Here is the relevant passage in Pausanias, where our traveler speaks of the enclosure containing the space that is sacred to both Hippolytus and Phaedra as cult heroes:

{2.32.3} In the other part of the enclosure [peribolos] is a racecourse [stadion] named after Hippolytus, and looming over it is a shrine [nāos] of Aphrodite [invoked by way of the epithet] kataskopiā [‘looking down from the heights’]. Here is the reason [for the epithet]: it was at this very spot, whenever Hippolytus was exercising-naked [gumnazesthai], that she, Phaedra, feeling-an-erotic-passion-for [erân] him, used-to-gaze-away [imperfect of apo-blepein] at him from above. A myrtle bush [mursinē] still grows here, and its leaves—as I wrote at an earlier point [= 1.22.2]—have holes pricked into them. Whenever Phaedra was-feeling-there-was-no-way-out [aporeîn] and could find no relief for her erotic-passion [erōs], she would take it out on the leaves of this myrtle bush, wantonly injuring them.

{2.32.4} There is also a tomb [taphos] of Phaedra, not far from the tomb [mnēma] of Hippolytus, and it [= the mnēma] is heaped-up-as-a-tumulus [kekhōstai] near the myrtle bush [mursinē]. The statue [agalma] of Asklepios was made by Timotheus, but the people of Troizen say that it is not Asklepios, but a likeness [eikōn] of Hippolytus. Also, when I saw the House [oikiā] of Hippolytus, I knew that it was his abode. In front of it is situated what they call the Fountain [krēnē] of Hēraklēs, since Hēraklēs, as the people of Troizen say, discovered the water.

Before further comment on Pausanias 2.32.3, I note a detail in my translation of 2.32.4. I take it that Pausanias here is guardedly indicating that he saw the tomb of Hippolytus himself, situated next to the tomb of Phaedra. Our traveler is guarded because, as he said earlier at 2.32.1 about the hero cult of Hippolytus, the people of Troizen ‘do not show [apophainein] his tomb [taphos], though they know where it is’. In the wording of Pausanias, oikiā ‘house’ can refer to the ‘abode’ of a cult hero, that is, to his tomb.
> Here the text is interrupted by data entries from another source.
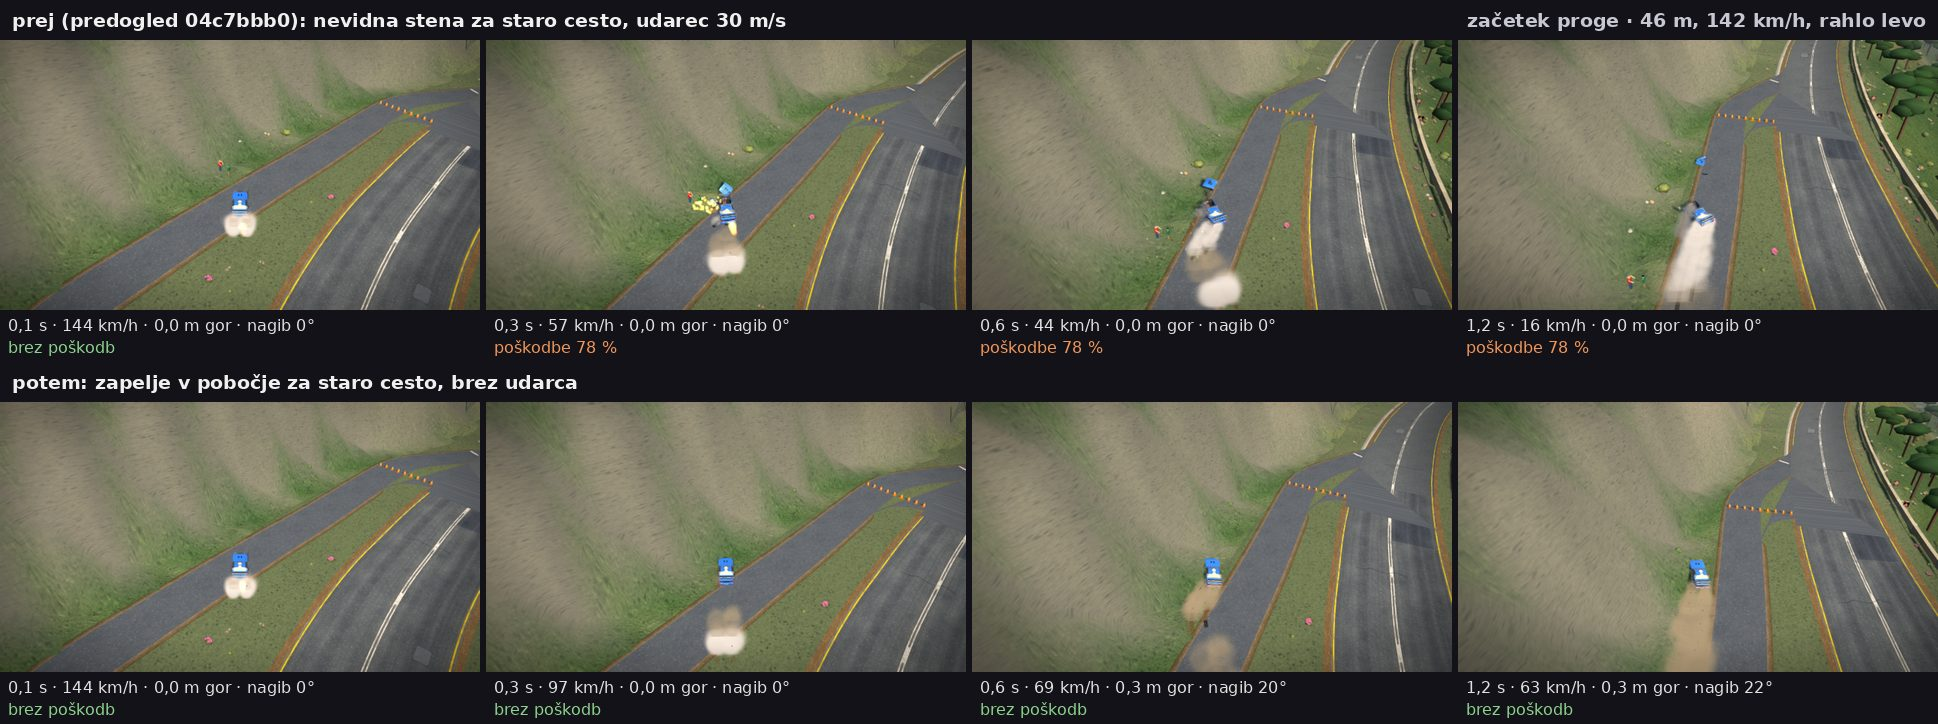
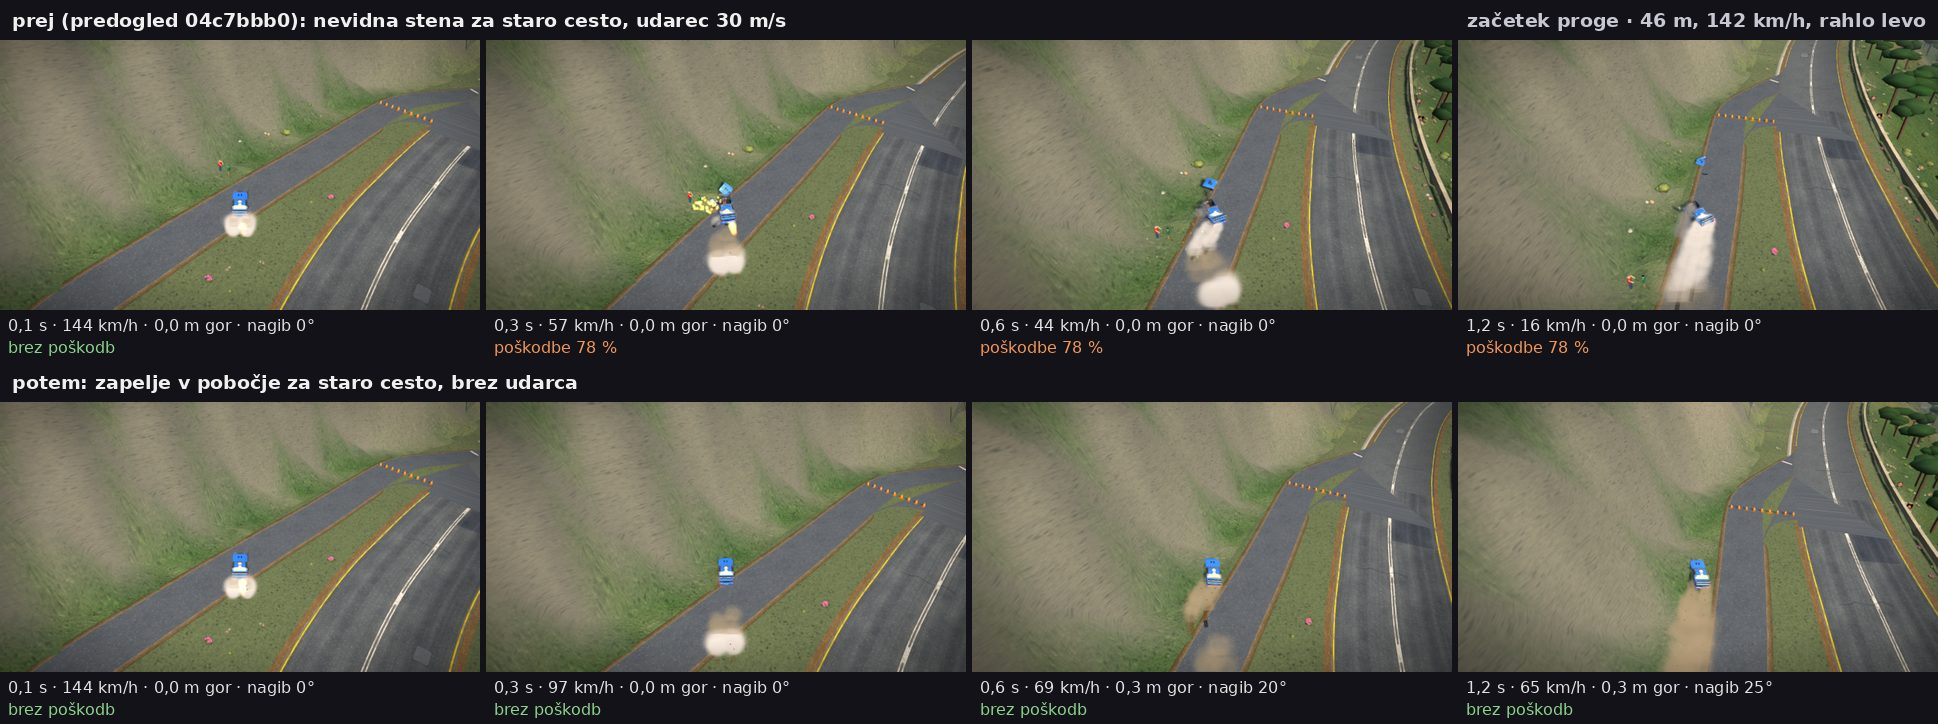
Slike: Chapman's Peak, cela proga (razgledišče 915 m, ustje odcepa 4), začetek s končno kodo
Prej/potem s kamero za avtom: razgledišče pri 915 m in ustje odcepa 4 pri 2716 m (prej prvi popravek a992a02: trd udarec, 65 in 69 % poškodb; potem mehka meja, brez udarca in poškodb); 46 m znova posneto s končno kodo; 521 m enako do številke.

Claude-Session: https://claude.ai/code/session_01Ck3D3R9m2DGywivHVdgcuS

Changed region(s): [[0.8978, 0.547, 1.0, 0.8508], [0.8978, 0.6989, 0.9288, 0.7293]]

diff --git a/README.md b/README.md
@@ -1,4 +1,4 @@
-# Slike: Chapman's Peak, Južna Afrika · hrib ob stari cesti na začetku proge
+# Slike: Chapman's Peak, Južna Afrika · hrib ob stari cesti na začetku proge in cela proga
 
 Veja samo za slike prej/potem (ni del igre, ne gre na `main`). Koda je v pull requestu #654 (veja `popravki/chapman-ograje`), opis proge v `docs/proge/chapman.md` (»Hribi ob stranskih cestah«). Prejšnje slike hribov: veja `slike/chapman-ograje`.
 
@@ -6,9 +6,20 @@ Veja samo za slike prej/potem (ni del igre, ne gre na `main`). Koda je v pull re
 
 Poročilo uporabnika (11. 11. 2026 ob 10.34, predogled beta/654, telefon ležeče): »Na zacetki proge ce zapeljem v hrib se zaletim v hrib namesti zapeljem v hrib«. Na posnetku dirke avto pri 142 km/h zapelje levo s ceste čez staro cesto, ki ob štartu teče ob glavni cesti, in z vogalom zadene nevidno mejo za njenim daljnim robom; udarec mu odtrga kolo in dirke je konec. Za staro cesto se teren dviga, a hribi brez nevidne stene so bili do zdaj samo ob glavni cesti.
 
-Na vsaki sliki zgoraj **prej** (predogled, ki ga je preizkusil uporabnik, žig `04c7bbb0`, commit `a847060`), spodaj **potem** (s popravkom, #654), ob istih časih. Kamera za avtom, telefon ležeče (640 × 360), suho, dan, poletje; avto ZMAJ, kronometer.
+Na vsaki sliki zgoraj **prej** (predogled, ki ga je preizkusil uporabnik, žig `04c7bbb0`, commit `a847060`), spodaj **potem** (s končnim popravkom, #654), ob istih časih. Kamera za avtom, telefon ležeče (640 × 360), suho, dan, poletje; avto ZMAJ, kronometer.
 
 | Slika | Kaj kaže |
 |---|---|
-| [`chapman-zacetek/chapman-zacetek-46m.jpg`](chapman-zacetek/chapman-zacetek-46m.jpg) | 46 m od štarta, točka in hitrost s posnetka (x 48,8, z 17,95, 142 km/h), rahlo levo, poln plin. Prej: pri ~0,17 s udarec 30 m/s v nevidno mejo za staro cesto, deli odletijo, 78 % poškodb, avto skoraj obstane (16 km/h pri 1,2 s). Potem: zapelje v pobočje za staro cesto (0,3 m gor, nagib ~20°), mehka meja ga zadrži, brez udarca in poškodb, vozi naprej (63 km/h pri 1,2 s). |
+| [`chapman-zacetek/chapman-zacetek-46m.jpg`](chapman-zacetek/chapman-zacetek-46m.jpg) | 46 m od štarta, točka in hitrost s posnetka (x 48,8, z 17,95, 142 km/h), rahlo levo, poln plin. Prej: pri ~0,17 s udarec 30 m/s v nevidno mejo za staro cesto, deli odletijo, 78 % poškodb, avto skoraj obstane (16 km/h pri 1,2 s). Potem: zapelje v pobočje za staro cesto (0,3 m gor, nagib 20–25°), mehka meja ga zadrži, brez udarca in poškodb, vozi naprej (65 km/h pri 1,2 s). |
 | [`chapman-zacetek/chapman-521m.jpg`](chapman-zacetek/chapman-521m.jpg) | 521 m, 72 km/h levo v hrib pod kotom 30°, brez krmiljenja, plin 30 % (mesto s prejšnjih slik, veja `slike/chapman-ograje`). Prej in potem enako, do številke: avto zapelje v pobočje ob glavni cesti (0,3–0,7 m gor, nagib do 43°), brez udarca in poškodb, po 2,4 s je spet na cesti s 83 km/h. Hribi ob glavni cesti ostanejo, kot jih je uporabnik preizkusil. |
+
+## Cela proga: razgledišče in ustje odcepa (11. 11. 2026)
+
+Prošnja prek Mateja (11. 11. ob 11.37): vsa mesta s trdim udarcem v hrib in pregled cele proge. Vožnja v hrib na levi vsakih 25 m od mreže do cilja (80, 115 in 150 km/h pod kotom 30°) je po prvem popravku našla trd udarec še na 14 mestih, povsod v vrzeli hriba: razgledišči 915 in 3387 m, ustja odcepov 3, 4, 7 in 8, cestninska postaja; ob stranskih cestah je meja hriba ob ustju rasla od 0, zato je avto obstal v enem koraku. Po končnem popravku trdo ustavijo samo vidne stvari (ograja mostu, otok cestninske postaje, zapori na koncu odcepov 3 in 7); seznam je v opisu #654 in v `docs/proge/chapman.md`.
+
+Zgoraj **prej** (prvi popravek, commit `a992a02`), spodaj **potem** (končni popravek), ob istih časih. Kamera za avtom, 960 × 540, suho, dan, poletje; avto ZMAJ, kronometer, 115 km/h levo pod kotom 30°, brez krmiljenja, plin 60 %.
+
+| Slika | Kaj kaže |
+|---|---|
+| [`chapman-zacetek/chapman-915m.jpg`](chapman-zacetek/chapman-915m.jpg) | Razgledišče pri 915 m (z 900 m). Prej: avto prečka razgledišče in med 0,7 in 1,0 s zadene nevidno mejo na njegovem robu (iskre, 65 % poškodb). Potem: hrib je čez razgledišče raven, mehka meja avto enakomerno ustavi (s 125 na 52 km/h v 0,3 s), brez udarca in poškodb; avto vozi naprej (40 km/h pri 1,8 s). Oranžni plamen za avtom je plamen iz izpuha ob prestavljanju, ne iskra. |
+| [`chapman-zacetek/chapman-2716m.jpg`](chapman-zacetek/chapman-2716m.jpg) | Ustje odcepa 4 pri 2716 m (z 2700 m). Prej: avto zapelje v odcep in med 1,0 in 1,3 s zadene trdo mejo v kotu med odcepom in glavno cesto (iskre, 69 % poškodb, obstane). Potem: hrib je čez ustje raven, hrib ob odcepu se začne s polno mejo; avto prečka ustje, na strmi daljni brežini odcepa ga mehka meja ustavi v ~3 m (s 102 na 4 km/h v 0,3 s), brez udarca, isker in poškodb. Na strmih brežinah avto ne zapelje visoko (meja 2,5–3,2 m za robom stranske ceste); na položnem pobočju (521 m) zapelje v hrib in se vrne na cesto. |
And he ostentatiously uses this word here at 2.32.4. A telling parallel is the wording at Pausanias 2.23.2, where he refers to the tomb of the cult hero Adrastos as an oikiā while he calls the nearby tomb of Amphiaraos simply a hieron ‘sanctuary’and while, even more simply, he refers to the nearby tomb of Eriphyle, wife of Amphiaraos, as a mnēma, the literal meaning of which is ‘memorial marker’. This same word mnēma is used by Pausanias here at 2.32.4 with reference to the tomb of Hippolytus. Other examples where oikiā refers to tombs of cult heroes include 2.36.8, 5.14.7, 5.20.6, 9.11.1. 9.12.3. 9.16.5. 9.16.7.

Returning to Pausanias 2.32.3, I conclude by arguing that the role of the goddess Aphrodite in the visualization of Phaedra’s recurrent erotic passion complements the role of the goddess Artemis in a visualization that we saw being brought to life in the poetry of Euripides. Whereas the role of Aphrodite is to be always available as the agent of erotic desire, the corresponding role of Artemis is to maintain her eternal unavailability as the object of that desire. Always unavailable, Artemis thus becomes the very picture of what is erotically desirable.

Saint-Gaudens’s statue “Diana” atop Madison Square Garden around 1905.
The statue “Diana,” by Augustus Saint-Gaudens, atop Madison Square Garden around 1905. Image via Wikimedia Commons.